You can be mean, or you can be dumb, but only one of the two. Really, you can technically be whatever you want, but if you are both mean and dumb, you’re going to have an extremely hard time making it in a world where success often depends greatly on the ability to connect with other people. Immense beauty can render this rule of thumb irrelevant, but that’s rare and fleeting and, eventually, irrelevant itself.
I think this is true not just for people, but for the things they make. All this is to say that John Francis Daley and Jonathan M. Goldstein’s Vacation, a hybrid sequel/remake of 1983’s National Lampoon’s Vacation, is virtually worthless. It is mean, it is dumb, and it ain’t pretty either.
Most detrimentally, it is rarely funny. Daley and Goldstein want you to believe that they have their fingers on the pulse, but actually their thumbs are up their asses. As the Griswolds (led this time by Rusty, who’s played by Ed Helms) hop from humiliating situation to humiliating situation in their cross country trip to the theme-park destination of the original film, Walley World, Daley and Goldstein work in jokes about would-be edgy topics du jour like rim jobs, pedophilia, big dicks, and women’s promiscuity. Most of these jokes come down to merely stating that these things exist—see the scene in which Chris Hemsworth struts around in underwear for Rusty and his wife Debbie (Christina Applegate) showing off a dick so big his boxer briefs can barely contain it. Big dick: there’s your joke. Ha?
A rare exception of a topical joke that actually does work occurs early on, when Rusty’s despicably shitheaded son Kevin (Steele Stebbins) writes, “I have a vagina,” on the guitar that belongs to his older brother, James (Skyler Gisondo). Rusty turns the intended insult into a “teachable moment” about gender fluidity. “There’s a lot of boys born with vaginas and it’s really hard for them,” he explains patiently, subverting a classic misogynist insult with a 2015-style sensitivity. This happens early on in the movie, and for a moment it seems like there’s a point to the seemingly needless updating that’s happening. But soon we come to find that, no, there actually isn’t a point. Vacation is a reboot for reboot’s sake that contains a joke about reboots, which again, merely states their existence in the most paltry showing of self-awareness imaginable. The exercise’s futility is made even clearer when Chevy Chase and Beverly D’Angelo reprise their roles as Clark and Ellen Griswold in Vacation’s third act. Their appearances amount to cameos. Like most of the jokes, their presence is the supposed present. Where’s my gift receipt? For that matter, how much were they paid to show their considerably time-altered faces in this sea of excrement and misery?

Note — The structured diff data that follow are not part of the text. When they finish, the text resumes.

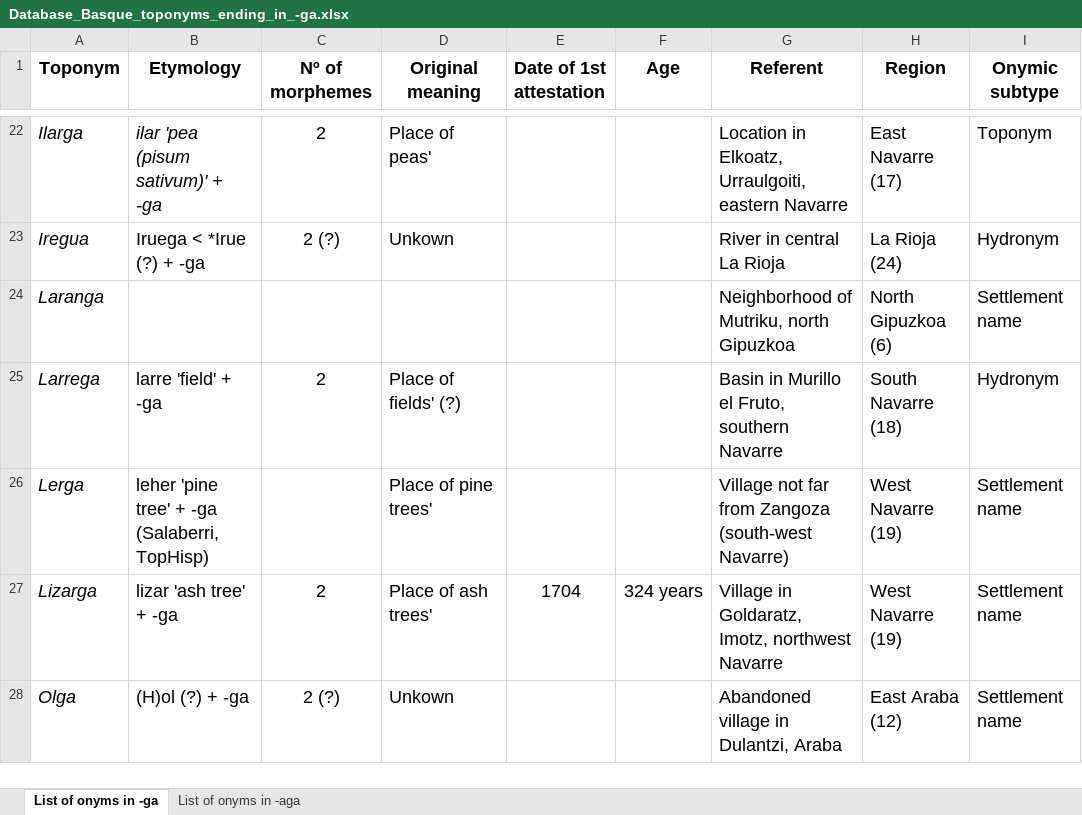
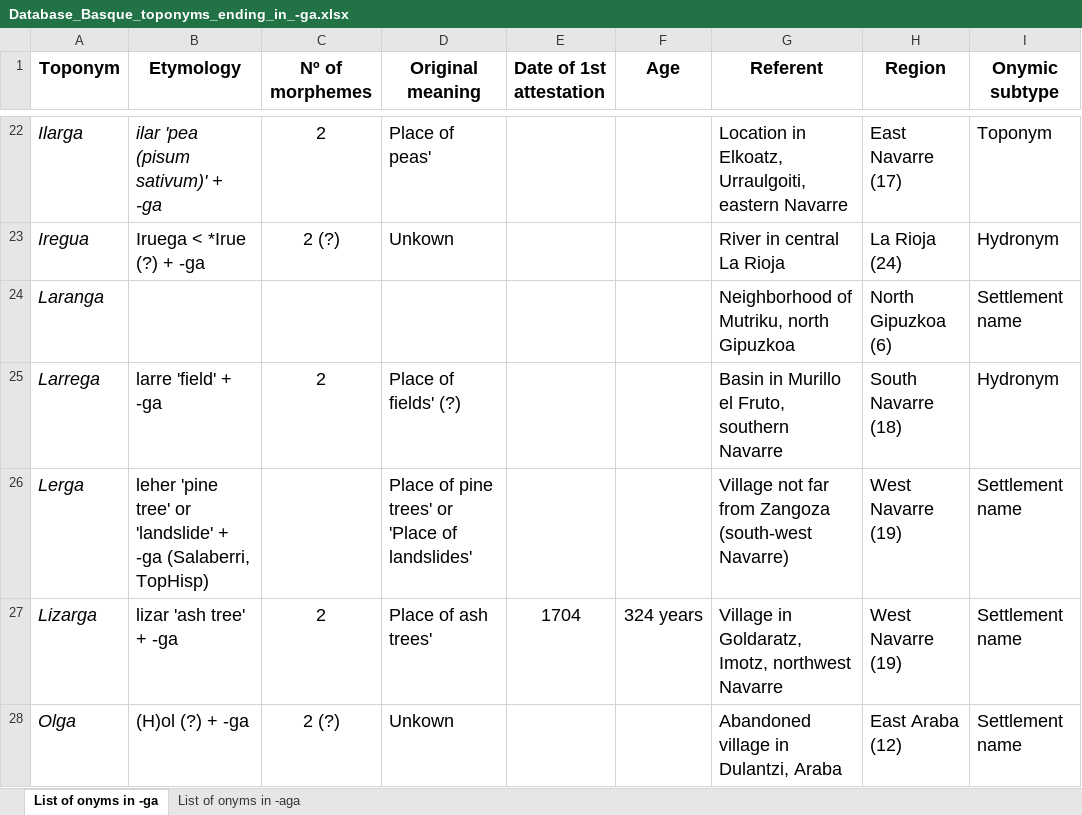
Before and after one commit to IkerSalaberri/Basque-onyms-ending-in--ga, an Excel workbook: Database_Basque_toponyms_ending_in_-ga.xlsx, sheet List of onyms in -ga, drawn as a sheet; only a part is shown, gaps mark what is left out; values as stored, in another font and other column widths than the file's, no borders; the diff names each change by its address in the sheet, - before the commit and + after, or states it on an @@ line.

```diff
--- a/Database_Basque_toponyms_ending_in_-ga.xlsx (sheet List of onyms in -ga)
+++ b/Database_Basque_toponyms_ending_in_-ga.xlsx (sheet List of onyms in -ga)
-B26 (Etymology): …'pine tree' + -ga…
+B26 (Etymology): …'pine tree' or 'landslide' + -ga…
-D26 (Original meaning): Place of pine trees'
+D26 (Original meaning): Place of pine trees' or 'Place of landslides'
```
Also changed, not shown: sheet List of onyms in -aga.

On the way to Walley World this time around, the Griswolds bathe in shit, get robbed, visit Debbie’s old sorority where she chugs a pitcher of beer and throws up all over the place while attempting to run an inflatable obstacle course, and end up waiting five hours in a line for one roller coaster. It’s never really clear why these people actually enjoy each other’s company, beyond the fact that they’re all in the same family and movie together. At least the original string of three Vacation movies attempted to balance humiliation with sentiment. This movie and its family make no such effort. They’re just there, traveling without moving.